-- Opening Marker --
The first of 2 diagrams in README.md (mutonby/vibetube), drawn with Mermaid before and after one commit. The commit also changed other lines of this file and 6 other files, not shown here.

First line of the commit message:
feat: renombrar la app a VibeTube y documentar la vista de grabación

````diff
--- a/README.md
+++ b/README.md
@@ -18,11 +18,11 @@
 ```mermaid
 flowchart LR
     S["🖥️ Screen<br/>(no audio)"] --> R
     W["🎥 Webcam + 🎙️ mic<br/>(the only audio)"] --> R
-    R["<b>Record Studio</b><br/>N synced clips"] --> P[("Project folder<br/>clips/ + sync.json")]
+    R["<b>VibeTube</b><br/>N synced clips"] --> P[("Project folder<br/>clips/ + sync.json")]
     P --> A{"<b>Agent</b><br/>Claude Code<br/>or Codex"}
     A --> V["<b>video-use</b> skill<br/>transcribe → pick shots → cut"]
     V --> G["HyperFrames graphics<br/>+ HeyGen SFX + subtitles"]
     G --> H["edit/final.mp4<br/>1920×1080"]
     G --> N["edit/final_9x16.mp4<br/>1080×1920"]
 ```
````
-- Closing Marker --
# Problem statement
The response must consist of all the data, reproduced without alteration.

# Exercise response
The first of 2 diagrams in README.md (mutonby/vibetube), drawn with Mermaid before and after one commit. The commit also changed other lines of this file and 6 other files, not shown here.

First line of the commit message:
feat: renombrar la app a VibeTube y documentar la vista de grabación

````diff
--- a/README.md
+++ b/README.md
@@ -18,11 +18,11 @@
 ```mermaid
 flowchart LR
     S["🖥️ Screen<br/>(no audio)"] --> R
     W["🎥 Webcam + 🎙️ mic<br/>(the only audio)"] --> R
-    R["<b>Record Studio</b><br/>N synced clips"] --> P[("Project folder<br/>clips/ + sync.json")]
+    R["<b>VibeTube</b><br/>N synced clips"] --> P[("Project folder<br/>clips/ + sync.json")]
     P --> A{"<b>Agent</b><br/>Claude Code<br/>or Codex"}
     A --> V["<b>video-use</b> skill<br/>transcribe → pick shots → cut"]
     V --> G["HyperFrames graphics<br/>+ HeyGen SFX + subtitles"]
     G --> H["edit/final.mp4<br/>1920×1080"]
     G --> N["edit/final_9x16.mp4<br/>1080×1920"]
 ```
````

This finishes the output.